**INSTRUCTIONS FOR THE TASK**
Spot each line in the data below containing "shown" and copy it.
□ □ □
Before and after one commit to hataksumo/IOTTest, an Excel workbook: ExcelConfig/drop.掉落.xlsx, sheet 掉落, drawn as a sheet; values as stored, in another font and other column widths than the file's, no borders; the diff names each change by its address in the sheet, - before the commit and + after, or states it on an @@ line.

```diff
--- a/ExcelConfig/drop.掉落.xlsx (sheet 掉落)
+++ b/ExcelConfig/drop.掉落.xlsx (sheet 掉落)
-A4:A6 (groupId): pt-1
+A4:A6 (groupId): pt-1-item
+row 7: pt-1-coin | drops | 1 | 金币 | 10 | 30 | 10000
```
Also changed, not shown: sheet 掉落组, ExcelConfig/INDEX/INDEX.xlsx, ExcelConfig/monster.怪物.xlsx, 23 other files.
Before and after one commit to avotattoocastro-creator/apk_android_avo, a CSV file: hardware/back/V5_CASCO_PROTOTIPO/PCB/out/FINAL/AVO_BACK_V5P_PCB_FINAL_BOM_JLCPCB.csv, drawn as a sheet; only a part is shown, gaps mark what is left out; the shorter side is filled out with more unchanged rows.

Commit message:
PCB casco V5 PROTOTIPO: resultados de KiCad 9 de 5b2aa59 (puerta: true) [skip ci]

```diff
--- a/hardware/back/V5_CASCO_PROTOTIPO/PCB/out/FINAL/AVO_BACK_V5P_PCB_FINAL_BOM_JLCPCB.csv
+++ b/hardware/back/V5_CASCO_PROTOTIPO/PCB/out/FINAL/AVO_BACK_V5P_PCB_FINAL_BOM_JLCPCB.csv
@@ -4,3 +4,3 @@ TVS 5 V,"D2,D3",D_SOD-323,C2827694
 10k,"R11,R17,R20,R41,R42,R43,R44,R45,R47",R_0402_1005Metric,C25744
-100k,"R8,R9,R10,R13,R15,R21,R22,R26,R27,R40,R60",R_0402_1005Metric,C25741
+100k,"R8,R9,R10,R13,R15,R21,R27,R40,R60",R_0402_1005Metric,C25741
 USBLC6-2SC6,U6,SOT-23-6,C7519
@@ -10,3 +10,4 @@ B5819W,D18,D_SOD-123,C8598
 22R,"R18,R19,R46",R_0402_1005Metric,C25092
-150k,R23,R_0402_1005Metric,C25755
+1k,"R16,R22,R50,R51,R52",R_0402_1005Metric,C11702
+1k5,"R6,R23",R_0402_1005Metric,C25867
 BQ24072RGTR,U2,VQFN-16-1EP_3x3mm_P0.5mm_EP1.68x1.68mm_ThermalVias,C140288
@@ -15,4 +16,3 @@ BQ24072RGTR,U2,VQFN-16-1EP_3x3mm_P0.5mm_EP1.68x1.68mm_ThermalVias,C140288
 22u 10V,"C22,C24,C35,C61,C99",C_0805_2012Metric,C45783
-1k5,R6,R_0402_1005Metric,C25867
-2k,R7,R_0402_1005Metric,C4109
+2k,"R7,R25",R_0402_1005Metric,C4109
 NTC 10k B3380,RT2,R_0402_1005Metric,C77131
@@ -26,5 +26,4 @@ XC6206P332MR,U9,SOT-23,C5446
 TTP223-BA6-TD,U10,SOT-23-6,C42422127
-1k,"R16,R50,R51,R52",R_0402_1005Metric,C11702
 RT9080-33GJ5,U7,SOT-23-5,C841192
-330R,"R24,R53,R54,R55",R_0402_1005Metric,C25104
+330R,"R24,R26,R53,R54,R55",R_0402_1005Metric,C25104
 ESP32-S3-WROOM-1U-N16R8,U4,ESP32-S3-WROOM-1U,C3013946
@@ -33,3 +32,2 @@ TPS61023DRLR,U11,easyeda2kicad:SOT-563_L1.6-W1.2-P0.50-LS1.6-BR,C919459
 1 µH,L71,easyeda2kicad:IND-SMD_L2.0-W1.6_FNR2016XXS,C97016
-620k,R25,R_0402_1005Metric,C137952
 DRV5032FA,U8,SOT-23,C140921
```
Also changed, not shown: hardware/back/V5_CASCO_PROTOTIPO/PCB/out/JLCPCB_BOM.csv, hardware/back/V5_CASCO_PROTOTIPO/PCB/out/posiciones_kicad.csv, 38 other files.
□ □ □
**RESPONSE TO THE EXERCISE**
Also changed, not shown: sheet 掉落组, ExcelConfig/INDEX/INDEX.xlsx, ExcelConfig/monster.怪物.xlsx, 23 other files.
Before and after one commit to avotattoocastro-creator/apk_android_avo, a CSV file: hardware/back/V5_CASCO_PROTOTIPO/PCB/out/FINAL/AVO_BACK_V5P_PCB_FINAL_BOM_JLCPCB.csv, drawn as a sheet; only a part is shown, gaps mark what is left out; the shorter side is filled out with more unchanged rows.
Also changed, not shown: hardware/back/V5_CASCO_PROTOTIPO/PCB/out/JLCPCB_BOM.csv, hardware/back/V5_CASCO_PROTOTIPO/PCB/out/posiciones_kicad.csv, 38 other files.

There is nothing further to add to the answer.